> What to do: In the data below, which lines hold "here"? Copy every one.

Before-and-after change records:
- - - - -
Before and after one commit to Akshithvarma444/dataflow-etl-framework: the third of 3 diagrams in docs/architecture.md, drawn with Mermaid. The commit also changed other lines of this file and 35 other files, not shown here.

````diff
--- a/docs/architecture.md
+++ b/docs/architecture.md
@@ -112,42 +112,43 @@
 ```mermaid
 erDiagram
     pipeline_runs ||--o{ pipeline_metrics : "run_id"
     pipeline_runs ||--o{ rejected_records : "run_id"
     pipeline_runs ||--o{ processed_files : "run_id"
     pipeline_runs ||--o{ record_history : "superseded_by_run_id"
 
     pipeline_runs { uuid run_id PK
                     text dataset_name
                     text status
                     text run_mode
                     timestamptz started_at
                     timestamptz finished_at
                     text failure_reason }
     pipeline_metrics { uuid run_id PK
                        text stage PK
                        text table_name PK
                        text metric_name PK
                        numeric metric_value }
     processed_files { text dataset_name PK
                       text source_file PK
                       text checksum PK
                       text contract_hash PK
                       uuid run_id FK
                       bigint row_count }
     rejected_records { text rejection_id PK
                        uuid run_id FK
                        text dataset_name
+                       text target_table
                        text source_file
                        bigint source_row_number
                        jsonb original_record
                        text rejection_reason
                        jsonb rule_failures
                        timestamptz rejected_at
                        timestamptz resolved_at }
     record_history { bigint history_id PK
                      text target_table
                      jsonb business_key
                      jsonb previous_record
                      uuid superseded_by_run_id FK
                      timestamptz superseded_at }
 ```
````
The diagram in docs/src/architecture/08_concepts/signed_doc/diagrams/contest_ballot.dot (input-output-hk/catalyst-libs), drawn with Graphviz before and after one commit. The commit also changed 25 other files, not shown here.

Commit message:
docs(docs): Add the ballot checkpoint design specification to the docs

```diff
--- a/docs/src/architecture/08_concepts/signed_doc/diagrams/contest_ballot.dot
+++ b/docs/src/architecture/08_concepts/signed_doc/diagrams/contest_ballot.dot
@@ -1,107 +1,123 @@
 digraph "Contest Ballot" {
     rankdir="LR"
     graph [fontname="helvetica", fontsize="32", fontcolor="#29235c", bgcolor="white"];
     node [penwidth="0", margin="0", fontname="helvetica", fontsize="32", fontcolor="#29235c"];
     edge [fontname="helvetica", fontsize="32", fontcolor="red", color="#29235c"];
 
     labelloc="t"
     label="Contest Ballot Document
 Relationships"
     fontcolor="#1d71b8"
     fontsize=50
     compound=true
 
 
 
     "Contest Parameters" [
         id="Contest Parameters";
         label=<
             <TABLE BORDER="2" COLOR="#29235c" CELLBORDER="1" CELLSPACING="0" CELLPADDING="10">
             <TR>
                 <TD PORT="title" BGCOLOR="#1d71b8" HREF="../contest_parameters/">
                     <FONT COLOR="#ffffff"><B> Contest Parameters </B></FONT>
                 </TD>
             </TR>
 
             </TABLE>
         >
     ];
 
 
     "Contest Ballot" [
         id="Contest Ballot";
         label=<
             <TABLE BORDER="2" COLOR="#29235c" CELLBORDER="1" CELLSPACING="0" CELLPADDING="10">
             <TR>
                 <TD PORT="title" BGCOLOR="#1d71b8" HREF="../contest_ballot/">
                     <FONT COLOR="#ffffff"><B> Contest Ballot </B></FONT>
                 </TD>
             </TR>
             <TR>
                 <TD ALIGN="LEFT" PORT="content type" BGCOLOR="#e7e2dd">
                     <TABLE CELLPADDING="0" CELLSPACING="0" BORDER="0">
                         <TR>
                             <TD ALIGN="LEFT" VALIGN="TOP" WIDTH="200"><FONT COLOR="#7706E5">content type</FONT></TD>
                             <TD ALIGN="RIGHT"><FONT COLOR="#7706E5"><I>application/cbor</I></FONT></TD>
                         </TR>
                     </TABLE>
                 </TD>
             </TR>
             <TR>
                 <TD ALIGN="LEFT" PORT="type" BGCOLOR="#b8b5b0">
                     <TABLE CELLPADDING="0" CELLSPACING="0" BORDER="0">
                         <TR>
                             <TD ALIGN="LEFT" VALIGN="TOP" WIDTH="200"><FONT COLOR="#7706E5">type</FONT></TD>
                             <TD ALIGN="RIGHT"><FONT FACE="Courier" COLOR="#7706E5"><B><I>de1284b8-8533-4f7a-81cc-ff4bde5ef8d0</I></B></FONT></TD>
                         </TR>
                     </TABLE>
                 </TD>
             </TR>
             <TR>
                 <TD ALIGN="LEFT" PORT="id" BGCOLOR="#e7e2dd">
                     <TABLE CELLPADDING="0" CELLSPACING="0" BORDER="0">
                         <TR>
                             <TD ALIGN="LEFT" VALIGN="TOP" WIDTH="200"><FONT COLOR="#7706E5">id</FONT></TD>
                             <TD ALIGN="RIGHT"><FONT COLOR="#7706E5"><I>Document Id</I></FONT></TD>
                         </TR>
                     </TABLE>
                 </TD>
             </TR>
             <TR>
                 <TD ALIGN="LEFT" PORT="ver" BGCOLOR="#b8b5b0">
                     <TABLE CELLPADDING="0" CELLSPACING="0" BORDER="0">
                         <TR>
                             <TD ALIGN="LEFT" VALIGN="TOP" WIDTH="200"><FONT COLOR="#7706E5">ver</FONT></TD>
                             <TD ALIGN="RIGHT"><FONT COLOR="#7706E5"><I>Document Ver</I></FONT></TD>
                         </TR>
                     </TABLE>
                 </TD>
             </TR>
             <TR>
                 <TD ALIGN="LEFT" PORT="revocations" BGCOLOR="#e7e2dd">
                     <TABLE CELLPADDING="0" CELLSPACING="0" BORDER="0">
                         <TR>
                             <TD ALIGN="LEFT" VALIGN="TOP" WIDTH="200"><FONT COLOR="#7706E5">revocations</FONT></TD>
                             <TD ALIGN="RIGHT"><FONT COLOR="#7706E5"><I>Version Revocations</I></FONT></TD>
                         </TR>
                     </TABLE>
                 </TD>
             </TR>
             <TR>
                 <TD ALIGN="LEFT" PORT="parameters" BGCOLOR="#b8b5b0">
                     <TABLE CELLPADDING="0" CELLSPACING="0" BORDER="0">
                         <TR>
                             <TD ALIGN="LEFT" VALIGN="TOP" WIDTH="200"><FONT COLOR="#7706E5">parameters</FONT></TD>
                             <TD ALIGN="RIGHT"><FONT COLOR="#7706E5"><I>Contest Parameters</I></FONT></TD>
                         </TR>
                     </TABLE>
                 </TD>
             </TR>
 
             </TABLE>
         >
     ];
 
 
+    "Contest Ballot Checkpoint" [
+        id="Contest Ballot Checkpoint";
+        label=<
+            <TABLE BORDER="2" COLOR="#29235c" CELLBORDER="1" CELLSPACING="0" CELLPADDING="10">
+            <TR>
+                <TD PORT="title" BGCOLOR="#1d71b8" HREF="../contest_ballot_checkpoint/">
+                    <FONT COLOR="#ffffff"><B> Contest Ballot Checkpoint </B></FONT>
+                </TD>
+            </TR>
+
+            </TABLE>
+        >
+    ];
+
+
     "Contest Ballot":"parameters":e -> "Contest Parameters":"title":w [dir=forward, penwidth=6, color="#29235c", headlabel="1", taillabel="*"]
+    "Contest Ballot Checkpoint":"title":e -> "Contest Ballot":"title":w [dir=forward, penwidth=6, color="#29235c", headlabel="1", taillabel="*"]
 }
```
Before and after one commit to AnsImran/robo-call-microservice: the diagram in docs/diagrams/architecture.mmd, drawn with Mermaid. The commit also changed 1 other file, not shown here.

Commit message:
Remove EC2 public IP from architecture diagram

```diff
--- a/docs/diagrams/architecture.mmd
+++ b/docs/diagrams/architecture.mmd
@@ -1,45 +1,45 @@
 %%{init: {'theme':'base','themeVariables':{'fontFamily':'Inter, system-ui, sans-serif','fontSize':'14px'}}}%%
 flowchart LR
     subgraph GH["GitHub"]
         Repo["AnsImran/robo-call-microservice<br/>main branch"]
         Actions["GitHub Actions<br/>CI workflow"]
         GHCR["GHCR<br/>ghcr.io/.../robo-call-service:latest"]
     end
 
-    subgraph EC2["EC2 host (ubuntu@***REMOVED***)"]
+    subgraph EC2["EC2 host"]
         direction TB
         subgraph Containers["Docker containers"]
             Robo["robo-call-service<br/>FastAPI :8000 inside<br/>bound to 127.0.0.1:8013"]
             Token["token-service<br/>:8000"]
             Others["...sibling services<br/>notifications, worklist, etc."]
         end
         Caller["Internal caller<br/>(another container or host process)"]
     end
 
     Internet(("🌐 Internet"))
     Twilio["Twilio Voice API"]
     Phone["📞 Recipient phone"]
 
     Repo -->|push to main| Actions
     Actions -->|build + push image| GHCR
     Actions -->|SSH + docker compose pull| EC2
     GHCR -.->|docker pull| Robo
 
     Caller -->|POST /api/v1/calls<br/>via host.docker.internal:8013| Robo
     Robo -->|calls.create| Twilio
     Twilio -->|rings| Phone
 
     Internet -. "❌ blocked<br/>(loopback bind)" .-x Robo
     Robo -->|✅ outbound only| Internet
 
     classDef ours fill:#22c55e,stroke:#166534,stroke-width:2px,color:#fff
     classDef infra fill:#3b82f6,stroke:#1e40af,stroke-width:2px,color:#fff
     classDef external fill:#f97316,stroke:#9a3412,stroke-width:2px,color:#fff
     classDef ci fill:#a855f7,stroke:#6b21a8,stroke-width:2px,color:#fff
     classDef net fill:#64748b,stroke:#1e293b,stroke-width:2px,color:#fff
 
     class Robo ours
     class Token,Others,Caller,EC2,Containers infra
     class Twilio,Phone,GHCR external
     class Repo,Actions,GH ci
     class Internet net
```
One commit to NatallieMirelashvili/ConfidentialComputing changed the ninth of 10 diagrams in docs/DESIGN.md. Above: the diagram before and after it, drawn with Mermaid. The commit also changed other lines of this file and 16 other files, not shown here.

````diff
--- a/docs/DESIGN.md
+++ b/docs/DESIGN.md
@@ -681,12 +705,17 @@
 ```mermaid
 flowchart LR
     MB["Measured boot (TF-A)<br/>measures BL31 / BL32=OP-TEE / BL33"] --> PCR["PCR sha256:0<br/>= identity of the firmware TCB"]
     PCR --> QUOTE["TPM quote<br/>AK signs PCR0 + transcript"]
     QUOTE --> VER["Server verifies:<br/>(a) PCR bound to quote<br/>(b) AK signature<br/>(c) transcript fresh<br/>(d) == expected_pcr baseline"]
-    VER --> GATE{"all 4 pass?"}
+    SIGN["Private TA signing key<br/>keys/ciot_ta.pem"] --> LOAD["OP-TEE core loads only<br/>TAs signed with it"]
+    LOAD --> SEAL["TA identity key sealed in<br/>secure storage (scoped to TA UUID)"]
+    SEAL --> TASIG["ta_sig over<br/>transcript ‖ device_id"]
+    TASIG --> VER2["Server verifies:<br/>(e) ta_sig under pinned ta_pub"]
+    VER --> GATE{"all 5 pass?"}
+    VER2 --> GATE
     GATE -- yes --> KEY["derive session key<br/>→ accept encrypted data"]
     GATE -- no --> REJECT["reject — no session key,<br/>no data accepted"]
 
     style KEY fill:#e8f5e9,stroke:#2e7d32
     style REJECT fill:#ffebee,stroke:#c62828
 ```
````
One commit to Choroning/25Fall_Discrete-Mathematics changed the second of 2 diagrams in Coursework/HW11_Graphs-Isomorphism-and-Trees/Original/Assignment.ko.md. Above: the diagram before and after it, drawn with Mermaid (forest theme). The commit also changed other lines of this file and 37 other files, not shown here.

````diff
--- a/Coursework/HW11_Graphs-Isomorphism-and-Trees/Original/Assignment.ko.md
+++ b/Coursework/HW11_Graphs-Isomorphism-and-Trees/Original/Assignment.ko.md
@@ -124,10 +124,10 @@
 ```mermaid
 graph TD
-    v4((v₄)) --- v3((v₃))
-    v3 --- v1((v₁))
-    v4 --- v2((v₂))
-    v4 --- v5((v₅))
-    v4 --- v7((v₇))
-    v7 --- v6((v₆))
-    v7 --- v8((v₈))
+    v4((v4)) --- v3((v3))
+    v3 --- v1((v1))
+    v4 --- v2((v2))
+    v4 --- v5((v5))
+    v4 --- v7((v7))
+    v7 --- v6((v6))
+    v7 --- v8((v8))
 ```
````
- - - - -
> Solution:
Before and after one commit to Akshithvarma444/dataflow-etl-framework: the third of 3 diagrams in docs/architecture.md, drawn with Mermaid. The commit also changed other lines of this file and 35 other files, not shown here.
The diagram in docs/src/architecture/08_concepts/signed_doc/diagrams/contest_ballot.dot (input-output-hk/catalyst-libs), drawn with Graphviz before and after one commit. The commit also changed 25 other files, not shown here.
Before and after one commit to AnsImran/robo-call-microservice: the diagram in docs/diagrams/architecture.mmd, drawn with Mermaid. The commit also changed 1 other file, not shown here.
One commit to NatallieMirelashvili/ConfidentialComputing changed the ninth of 10 diagrams in docs/DESIGN.md. Above: the diagram before and after it, drawn with Mermaid. The commit also changed other lines of this file and 16 other files, not shown here.
One commit to Choroning/25Fall_Discrete-Mathematics changed the second of 2 diagrams in Coursework/HW11_Graphs-Isomorphism-and-Trees/Original/Assignment.ko.md. Above: the diagram before and after it, drawn with Mermaid (forest theme). The commit also changed other lines of this file and 37 other files, not shown here.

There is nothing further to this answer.